*What to do*:
Each record that follows should be repeated exactly, with no pictures carried over.

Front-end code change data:

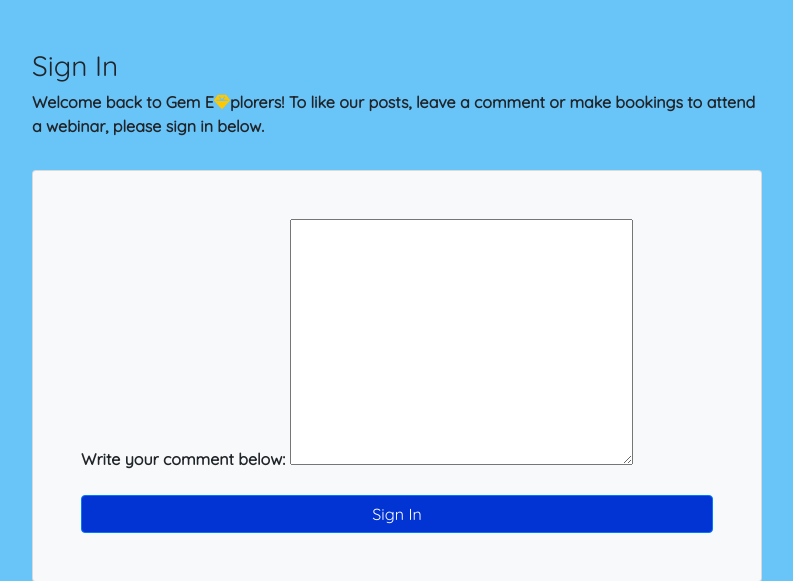
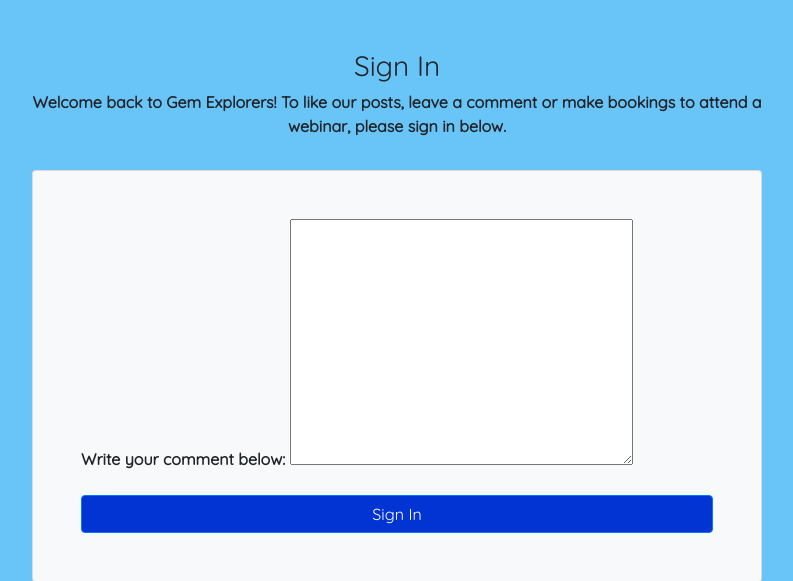
Before and after one commit to Antonyeaster/gem-explorers, a Django app: template templates/account/login.html in a window 1280 px wide. Shown: the part 58-639 px from the top of the page, without its empty margins (243-1036 px from the left). Run offline with Django 3.2, Linux system fonts and the light colour scheme; the template is opened without the code that fills it: values that come from a table or form of the project are taken from there, others are empty; some libraries are stand-ins or nearby versions.

Commit message:
Add style to centre text

```diff
--- a/templates/account/login.html
+++ b/templates/account/login.html
@@ -8,11 +8,11 @@
 {% block content %}
 
 <div class="container">
-    <div class="row">
+    <div class="row text-center">
         <div class="col-md-8 mt-5 offset-md-2">
             <h3>{% trans "Sign In" %}</h3>
 
-            <p>{% blocktrans %}Welcome back to Gem E<i class="fa-solid fa-gem" style="color: #ffc800;"></i>plorers! To like our posts, leave a comment or make bookings to attend a webinar, please sign in below.
+            <p>{% blocktrans %}Welcome back to Gem Explorers! To like our posts, leave a comment or make bookings to attend a webinar, please sign in below.
                 {% endblocktrans %}</p>
         </div>
     </div>
```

*Written reply*:
Before and after one commit to Antonyeaster/gem-explorers, a Django app: template templates/account/login.html in a window 1280 px wide. Shown: the part 58-639 px from the top of the page, without its empty margins (243-1036 px from the left). Run offline with Django 3.2, Linux system fonts and the light colour scheme; the template is opened without the code that fills it: values that come from a table or form of the project are taken from there, others are empty; some libraries are stand-ins or nearby versions.

Commit message:
Add style to centre text

```diff
--- a/templates/account/login.html
+++ b/templates/account/login.html
@@ -8,11 +8,11 @@
 {% block content %}
 
 <div class="container">
-    <div class="row">
+    <div class="row text-center">
         <div class="col-md-8 mt-5 offset-md-2">
             <h3>{% trans "Sign In" %}</h3>
 
-            <p>{% blocktrans %}Welcome back to Gem E<i class="fa-solid fa-gem" style="color: #ffc800;"></i>plorers! To like our posts, leave a comment or make bookings to attend a webinar, please sign in below.
+            <p>{% blocktrans %}Welcome back to Gem Explorers! To like our posts, leave a comment or make bookings to attend a webinar, please sign in below.
                 {% endblocktrans %}</p>
         </div>
     </div>
```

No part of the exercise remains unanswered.